The SSA will also take non-medical evidence into consideration when evaluating your disability claim. Your written account of your condition and how it is affecting your daily activities and ability to work can be helpful. You can also have your family, employer, social worker, or others who know about your situation to write a statement about your pneumoconiosis is impairing your abilities.
The SSA initially most disability claims, oftentimes because of lack of sufficient medical evidence. This is why it is a good idea to have a Pittsburgh disability lawyer assist you with your application. We will be able to review your paperwork and ensure it is thorough and accurate, and be prepared to appeal your case if the SSA rejects it.
How do I appeal the SSA’s denial of my claim?
If the SSA denied your claim, you have the right to appeal your case. For assistance in Pittsburgh, call Berger and Green and ask for a consultation with a disability lawyer that can help you with your pneumoconiosis case. The call is free and there is no obligation to retain us.

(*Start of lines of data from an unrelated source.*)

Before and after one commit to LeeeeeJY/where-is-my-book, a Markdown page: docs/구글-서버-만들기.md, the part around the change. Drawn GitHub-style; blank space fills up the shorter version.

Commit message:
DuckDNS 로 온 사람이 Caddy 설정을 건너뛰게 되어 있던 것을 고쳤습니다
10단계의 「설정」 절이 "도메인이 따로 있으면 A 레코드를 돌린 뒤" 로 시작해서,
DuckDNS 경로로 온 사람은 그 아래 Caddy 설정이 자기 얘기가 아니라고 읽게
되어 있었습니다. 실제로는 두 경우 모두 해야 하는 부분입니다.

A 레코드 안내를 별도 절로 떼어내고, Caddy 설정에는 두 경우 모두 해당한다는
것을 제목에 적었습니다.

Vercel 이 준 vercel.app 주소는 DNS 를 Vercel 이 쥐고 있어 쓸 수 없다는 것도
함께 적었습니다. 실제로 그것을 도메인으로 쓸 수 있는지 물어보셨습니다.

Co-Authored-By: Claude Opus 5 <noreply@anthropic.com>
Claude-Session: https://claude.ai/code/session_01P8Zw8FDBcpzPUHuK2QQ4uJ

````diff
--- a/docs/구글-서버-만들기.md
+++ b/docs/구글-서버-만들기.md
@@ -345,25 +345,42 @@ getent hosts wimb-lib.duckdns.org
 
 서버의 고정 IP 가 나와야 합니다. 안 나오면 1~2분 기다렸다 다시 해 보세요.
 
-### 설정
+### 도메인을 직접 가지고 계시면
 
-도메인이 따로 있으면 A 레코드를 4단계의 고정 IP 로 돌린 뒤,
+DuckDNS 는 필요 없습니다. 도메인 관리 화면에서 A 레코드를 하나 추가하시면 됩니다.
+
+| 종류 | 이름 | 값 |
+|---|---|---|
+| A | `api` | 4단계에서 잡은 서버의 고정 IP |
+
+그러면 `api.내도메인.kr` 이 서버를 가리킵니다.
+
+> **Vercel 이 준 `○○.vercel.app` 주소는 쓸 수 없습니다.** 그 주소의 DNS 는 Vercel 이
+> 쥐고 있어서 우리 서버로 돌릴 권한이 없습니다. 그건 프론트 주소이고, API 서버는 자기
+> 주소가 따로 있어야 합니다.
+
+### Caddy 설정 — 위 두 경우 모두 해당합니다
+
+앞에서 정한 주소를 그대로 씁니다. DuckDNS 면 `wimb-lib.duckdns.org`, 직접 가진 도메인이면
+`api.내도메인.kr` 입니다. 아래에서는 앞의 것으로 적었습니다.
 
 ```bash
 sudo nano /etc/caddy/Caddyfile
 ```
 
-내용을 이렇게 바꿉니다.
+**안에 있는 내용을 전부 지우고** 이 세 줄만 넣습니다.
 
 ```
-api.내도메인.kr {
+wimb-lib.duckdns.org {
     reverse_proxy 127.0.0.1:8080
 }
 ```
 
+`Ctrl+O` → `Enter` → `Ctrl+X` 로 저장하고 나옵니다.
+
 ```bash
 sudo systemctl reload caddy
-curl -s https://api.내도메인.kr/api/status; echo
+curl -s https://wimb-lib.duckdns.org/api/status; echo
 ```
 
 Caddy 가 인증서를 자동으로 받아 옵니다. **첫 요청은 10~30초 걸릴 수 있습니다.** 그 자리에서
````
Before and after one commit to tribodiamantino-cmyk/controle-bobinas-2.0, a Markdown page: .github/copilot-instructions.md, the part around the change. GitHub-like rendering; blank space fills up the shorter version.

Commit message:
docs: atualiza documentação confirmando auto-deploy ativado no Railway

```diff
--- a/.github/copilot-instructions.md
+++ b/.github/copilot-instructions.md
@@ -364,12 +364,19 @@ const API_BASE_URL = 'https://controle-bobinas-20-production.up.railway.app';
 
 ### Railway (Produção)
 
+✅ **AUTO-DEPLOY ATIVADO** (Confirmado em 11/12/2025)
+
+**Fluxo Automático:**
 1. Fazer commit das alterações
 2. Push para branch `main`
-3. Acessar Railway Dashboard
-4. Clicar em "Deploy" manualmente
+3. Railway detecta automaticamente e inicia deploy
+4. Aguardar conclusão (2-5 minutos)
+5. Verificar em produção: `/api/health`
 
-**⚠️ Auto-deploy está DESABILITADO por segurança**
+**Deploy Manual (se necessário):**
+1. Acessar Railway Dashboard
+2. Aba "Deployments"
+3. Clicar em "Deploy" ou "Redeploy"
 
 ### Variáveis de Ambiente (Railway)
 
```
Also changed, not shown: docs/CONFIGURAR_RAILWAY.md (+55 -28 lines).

If you are eligible for benefits, we can ask the SSA to reconsider its first decision, which gives you another opportunity to present any additional evidence that can support your case. We can help with documentation, talk to medical professionals about your case, and fight for the benefits you need and deserve.
There are several levels of appeals we can use, if necessary, so do not lose hope if you have run into a roadblock. Call our office in Pittsburgh today at 412-612-1400 to see how we can help.